* _About this task_:
Match the string "Components" against each line below, and copy every line that matches.

Source data
= Beginning of Section =
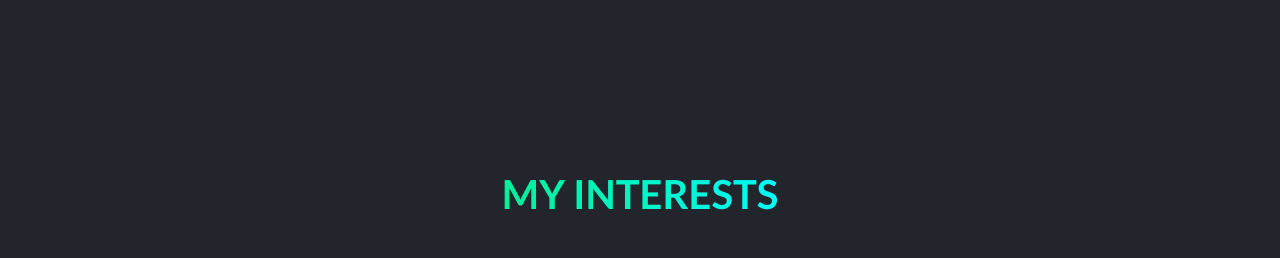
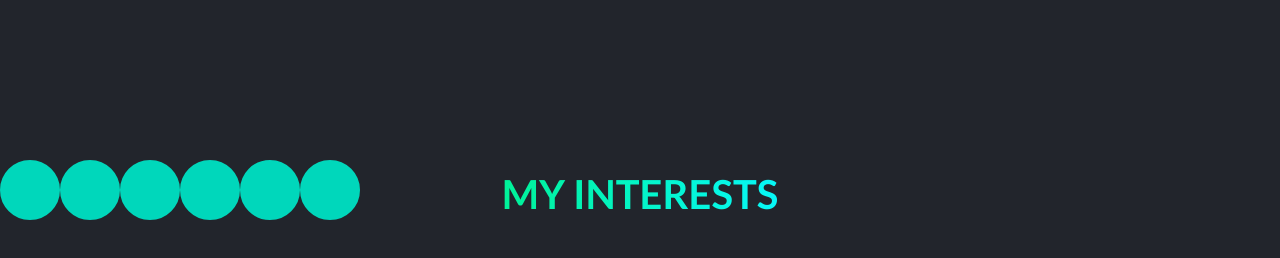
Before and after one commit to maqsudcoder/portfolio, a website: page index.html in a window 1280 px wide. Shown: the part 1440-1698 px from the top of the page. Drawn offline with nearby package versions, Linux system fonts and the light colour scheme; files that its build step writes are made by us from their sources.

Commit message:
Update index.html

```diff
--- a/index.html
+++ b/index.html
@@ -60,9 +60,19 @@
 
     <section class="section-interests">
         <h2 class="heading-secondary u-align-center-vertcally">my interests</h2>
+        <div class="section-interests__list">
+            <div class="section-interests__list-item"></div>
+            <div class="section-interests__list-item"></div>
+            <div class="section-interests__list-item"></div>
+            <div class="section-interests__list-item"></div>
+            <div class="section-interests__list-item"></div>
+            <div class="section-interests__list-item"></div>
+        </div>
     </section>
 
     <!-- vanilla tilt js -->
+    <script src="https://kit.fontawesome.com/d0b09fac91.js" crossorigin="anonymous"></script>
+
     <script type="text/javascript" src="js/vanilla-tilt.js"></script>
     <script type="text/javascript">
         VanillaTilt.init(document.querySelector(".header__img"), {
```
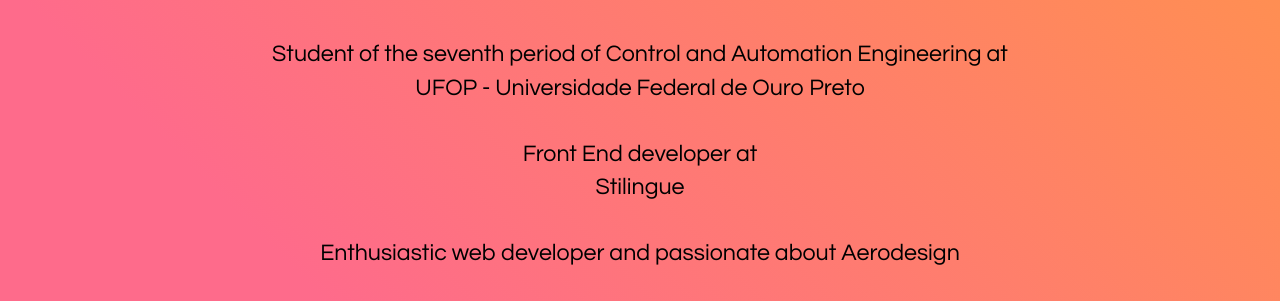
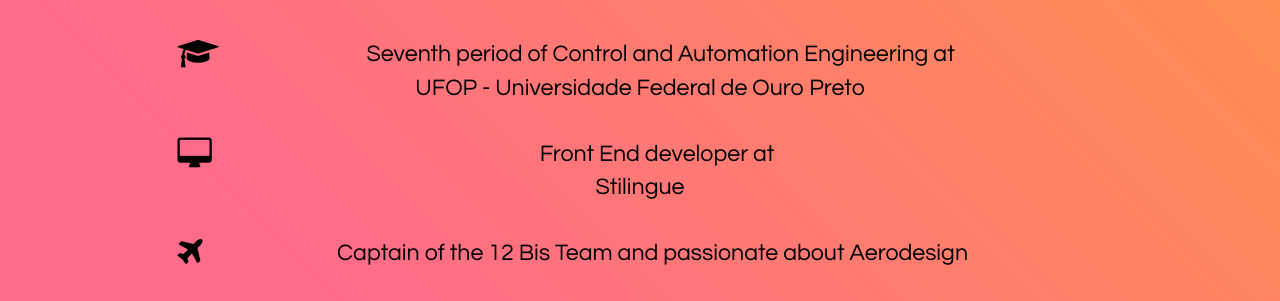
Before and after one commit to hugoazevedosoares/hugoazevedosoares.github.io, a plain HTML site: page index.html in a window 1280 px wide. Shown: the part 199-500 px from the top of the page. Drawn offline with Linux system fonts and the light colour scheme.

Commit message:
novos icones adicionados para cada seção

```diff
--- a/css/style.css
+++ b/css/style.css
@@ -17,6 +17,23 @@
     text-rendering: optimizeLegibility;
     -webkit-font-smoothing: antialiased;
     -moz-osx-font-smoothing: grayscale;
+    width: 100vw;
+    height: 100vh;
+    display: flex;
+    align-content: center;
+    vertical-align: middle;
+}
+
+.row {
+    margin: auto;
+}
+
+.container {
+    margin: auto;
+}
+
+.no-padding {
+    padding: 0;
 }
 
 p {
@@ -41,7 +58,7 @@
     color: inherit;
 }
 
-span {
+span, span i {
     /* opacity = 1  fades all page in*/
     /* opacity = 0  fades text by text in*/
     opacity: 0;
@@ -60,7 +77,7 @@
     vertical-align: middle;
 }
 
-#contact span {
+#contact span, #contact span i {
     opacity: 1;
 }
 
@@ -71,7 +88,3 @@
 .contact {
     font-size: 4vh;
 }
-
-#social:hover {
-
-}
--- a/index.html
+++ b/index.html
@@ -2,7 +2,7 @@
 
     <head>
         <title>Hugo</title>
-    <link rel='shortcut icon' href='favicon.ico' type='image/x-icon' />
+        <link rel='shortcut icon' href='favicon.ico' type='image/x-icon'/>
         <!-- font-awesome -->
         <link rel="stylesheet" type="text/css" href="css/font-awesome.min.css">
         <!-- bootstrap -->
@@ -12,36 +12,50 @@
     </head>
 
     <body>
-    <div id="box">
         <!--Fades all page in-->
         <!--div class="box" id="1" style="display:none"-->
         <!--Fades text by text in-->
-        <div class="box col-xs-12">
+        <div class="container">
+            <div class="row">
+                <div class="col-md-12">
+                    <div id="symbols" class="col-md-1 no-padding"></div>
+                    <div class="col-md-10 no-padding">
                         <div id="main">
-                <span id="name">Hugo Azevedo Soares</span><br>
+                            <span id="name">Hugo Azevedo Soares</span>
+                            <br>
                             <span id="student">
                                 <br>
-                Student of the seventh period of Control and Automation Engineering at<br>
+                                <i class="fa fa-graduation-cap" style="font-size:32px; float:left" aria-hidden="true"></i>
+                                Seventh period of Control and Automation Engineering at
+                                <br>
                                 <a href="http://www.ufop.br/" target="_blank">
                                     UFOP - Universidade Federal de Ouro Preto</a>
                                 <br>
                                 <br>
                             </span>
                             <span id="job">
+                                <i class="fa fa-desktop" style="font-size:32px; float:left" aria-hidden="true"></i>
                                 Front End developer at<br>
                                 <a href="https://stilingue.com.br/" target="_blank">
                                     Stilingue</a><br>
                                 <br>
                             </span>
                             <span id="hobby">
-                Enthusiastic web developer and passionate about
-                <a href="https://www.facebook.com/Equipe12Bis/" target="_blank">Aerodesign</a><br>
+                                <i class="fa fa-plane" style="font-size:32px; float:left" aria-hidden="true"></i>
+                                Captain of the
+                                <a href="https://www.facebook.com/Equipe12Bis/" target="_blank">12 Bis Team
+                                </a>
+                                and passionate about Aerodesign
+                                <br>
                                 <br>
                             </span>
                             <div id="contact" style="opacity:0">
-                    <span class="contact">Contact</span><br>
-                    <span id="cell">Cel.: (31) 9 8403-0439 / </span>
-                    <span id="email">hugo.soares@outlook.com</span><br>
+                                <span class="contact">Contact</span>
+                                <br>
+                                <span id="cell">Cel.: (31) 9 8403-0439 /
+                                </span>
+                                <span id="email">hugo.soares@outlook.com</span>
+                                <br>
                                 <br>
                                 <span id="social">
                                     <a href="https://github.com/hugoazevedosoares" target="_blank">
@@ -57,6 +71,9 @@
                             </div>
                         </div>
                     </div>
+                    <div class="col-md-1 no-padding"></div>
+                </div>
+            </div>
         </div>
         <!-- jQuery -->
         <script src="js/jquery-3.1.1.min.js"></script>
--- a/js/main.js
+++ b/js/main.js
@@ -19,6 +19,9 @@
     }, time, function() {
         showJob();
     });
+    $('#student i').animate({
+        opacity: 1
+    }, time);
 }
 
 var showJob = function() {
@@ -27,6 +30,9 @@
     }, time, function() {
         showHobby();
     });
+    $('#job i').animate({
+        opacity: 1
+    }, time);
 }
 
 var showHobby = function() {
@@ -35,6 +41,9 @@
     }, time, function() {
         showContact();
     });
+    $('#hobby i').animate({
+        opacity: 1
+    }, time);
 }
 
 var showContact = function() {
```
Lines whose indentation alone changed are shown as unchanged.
= End of Section =
= Beginning of Section =
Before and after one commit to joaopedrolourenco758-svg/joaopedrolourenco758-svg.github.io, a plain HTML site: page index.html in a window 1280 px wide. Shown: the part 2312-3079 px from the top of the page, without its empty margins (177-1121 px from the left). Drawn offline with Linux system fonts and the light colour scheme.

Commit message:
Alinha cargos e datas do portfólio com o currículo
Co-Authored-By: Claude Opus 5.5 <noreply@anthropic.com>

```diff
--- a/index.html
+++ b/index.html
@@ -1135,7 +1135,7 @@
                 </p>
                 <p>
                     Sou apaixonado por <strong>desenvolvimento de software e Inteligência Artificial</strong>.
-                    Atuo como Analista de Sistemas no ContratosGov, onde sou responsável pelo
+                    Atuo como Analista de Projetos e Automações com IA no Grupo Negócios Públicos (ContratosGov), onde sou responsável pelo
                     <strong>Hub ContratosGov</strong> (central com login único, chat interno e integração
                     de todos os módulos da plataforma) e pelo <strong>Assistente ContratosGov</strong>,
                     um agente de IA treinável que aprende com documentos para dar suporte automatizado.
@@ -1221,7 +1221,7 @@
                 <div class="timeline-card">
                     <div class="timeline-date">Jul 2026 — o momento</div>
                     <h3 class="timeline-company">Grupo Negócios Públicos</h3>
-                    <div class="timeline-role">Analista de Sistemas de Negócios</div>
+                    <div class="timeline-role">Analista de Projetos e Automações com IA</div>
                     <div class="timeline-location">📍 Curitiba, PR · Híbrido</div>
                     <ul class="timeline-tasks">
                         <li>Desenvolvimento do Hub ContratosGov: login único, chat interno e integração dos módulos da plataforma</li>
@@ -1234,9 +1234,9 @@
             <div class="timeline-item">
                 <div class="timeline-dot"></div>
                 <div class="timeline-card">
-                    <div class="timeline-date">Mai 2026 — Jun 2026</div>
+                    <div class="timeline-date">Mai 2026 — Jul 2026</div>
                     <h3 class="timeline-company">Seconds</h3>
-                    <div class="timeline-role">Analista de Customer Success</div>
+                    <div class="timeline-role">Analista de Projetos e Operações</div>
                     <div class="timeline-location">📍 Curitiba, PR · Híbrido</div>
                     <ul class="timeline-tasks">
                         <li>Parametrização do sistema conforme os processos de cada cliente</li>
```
= End of Section =
= Beginning of Section =
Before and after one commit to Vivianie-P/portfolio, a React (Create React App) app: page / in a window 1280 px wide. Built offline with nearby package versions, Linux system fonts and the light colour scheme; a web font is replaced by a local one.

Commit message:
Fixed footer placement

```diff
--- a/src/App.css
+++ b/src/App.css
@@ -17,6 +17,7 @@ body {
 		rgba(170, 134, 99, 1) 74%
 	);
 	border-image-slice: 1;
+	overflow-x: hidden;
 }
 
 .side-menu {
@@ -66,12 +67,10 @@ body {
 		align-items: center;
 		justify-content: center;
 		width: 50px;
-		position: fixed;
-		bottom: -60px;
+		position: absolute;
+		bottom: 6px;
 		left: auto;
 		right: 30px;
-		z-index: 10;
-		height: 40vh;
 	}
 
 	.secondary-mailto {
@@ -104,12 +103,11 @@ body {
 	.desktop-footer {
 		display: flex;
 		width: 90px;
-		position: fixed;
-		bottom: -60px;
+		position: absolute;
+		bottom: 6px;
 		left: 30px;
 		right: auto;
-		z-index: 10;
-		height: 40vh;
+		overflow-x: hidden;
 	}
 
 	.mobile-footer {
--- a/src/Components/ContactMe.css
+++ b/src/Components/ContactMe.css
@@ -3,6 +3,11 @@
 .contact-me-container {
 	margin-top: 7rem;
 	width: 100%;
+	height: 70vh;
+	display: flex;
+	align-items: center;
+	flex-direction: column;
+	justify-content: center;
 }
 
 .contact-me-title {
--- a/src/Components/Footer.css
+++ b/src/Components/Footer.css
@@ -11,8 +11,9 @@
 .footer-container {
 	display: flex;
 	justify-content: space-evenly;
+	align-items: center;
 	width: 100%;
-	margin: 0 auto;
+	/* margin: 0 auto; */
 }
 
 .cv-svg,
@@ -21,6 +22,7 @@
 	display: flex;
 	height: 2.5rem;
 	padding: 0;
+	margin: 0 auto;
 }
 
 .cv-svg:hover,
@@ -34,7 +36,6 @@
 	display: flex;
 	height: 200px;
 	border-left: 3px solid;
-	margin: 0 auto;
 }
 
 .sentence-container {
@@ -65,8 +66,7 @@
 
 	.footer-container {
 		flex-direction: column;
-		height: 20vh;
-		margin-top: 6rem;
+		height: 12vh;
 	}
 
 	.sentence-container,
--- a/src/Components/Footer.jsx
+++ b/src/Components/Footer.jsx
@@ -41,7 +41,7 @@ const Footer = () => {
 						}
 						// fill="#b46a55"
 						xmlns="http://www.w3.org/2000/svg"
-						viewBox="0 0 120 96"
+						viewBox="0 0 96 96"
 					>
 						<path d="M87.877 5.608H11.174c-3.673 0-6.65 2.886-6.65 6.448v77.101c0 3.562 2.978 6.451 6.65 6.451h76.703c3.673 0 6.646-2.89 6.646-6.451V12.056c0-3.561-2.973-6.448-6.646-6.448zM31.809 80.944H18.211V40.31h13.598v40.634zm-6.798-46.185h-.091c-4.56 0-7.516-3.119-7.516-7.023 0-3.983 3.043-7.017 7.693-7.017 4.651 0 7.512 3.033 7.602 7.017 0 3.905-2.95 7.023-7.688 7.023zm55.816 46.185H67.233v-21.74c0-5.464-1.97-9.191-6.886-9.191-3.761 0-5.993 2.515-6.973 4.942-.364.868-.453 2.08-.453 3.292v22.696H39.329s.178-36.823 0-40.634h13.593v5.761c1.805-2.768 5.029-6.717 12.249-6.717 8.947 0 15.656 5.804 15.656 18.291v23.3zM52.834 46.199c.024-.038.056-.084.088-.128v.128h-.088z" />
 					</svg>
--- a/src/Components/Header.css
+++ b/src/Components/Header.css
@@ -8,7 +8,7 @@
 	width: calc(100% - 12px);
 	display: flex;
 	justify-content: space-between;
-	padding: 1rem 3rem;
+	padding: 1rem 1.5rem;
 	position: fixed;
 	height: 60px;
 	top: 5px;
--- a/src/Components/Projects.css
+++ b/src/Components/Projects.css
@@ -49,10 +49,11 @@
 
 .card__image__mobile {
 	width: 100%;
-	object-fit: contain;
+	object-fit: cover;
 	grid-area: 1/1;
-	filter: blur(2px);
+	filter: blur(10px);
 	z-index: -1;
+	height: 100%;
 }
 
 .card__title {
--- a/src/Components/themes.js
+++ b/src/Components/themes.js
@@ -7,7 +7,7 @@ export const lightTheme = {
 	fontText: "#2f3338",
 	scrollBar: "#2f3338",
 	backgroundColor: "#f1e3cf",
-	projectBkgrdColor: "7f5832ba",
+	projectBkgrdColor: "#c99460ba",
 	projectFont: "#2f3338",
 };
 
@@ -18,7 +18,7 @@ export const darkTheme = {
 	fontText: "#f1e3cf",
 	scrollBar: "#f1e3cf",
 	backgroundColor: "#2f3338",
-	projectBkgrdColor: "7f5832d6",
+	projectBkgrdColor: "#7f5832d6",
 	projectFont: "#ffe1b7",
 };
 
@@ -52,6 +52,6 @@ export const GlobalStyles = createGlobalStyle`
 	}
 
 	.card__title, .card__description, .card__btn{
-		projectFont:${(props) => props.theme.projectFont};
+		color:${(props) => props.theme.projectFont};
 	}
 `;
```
= End of Section =
* _Answer for this exercise_:
--- a/src/Components/ContactMe.css
+++ b/src/Components/ContactMe.css
--- a/src/Components/Footer.css
+++ b/src/Components/Footer.css
--- a/src/Components/Footer.jsx
+++ b/src/Components/Footer.jsx
--- a/src/Components/Header.css
+++ b/src/Components/Header.css
--- a/src/Components/Projects.css
+++ b/src/Components/Projects.css
--- a/src/Components/themes.js
+++ b/src/Components/themes.js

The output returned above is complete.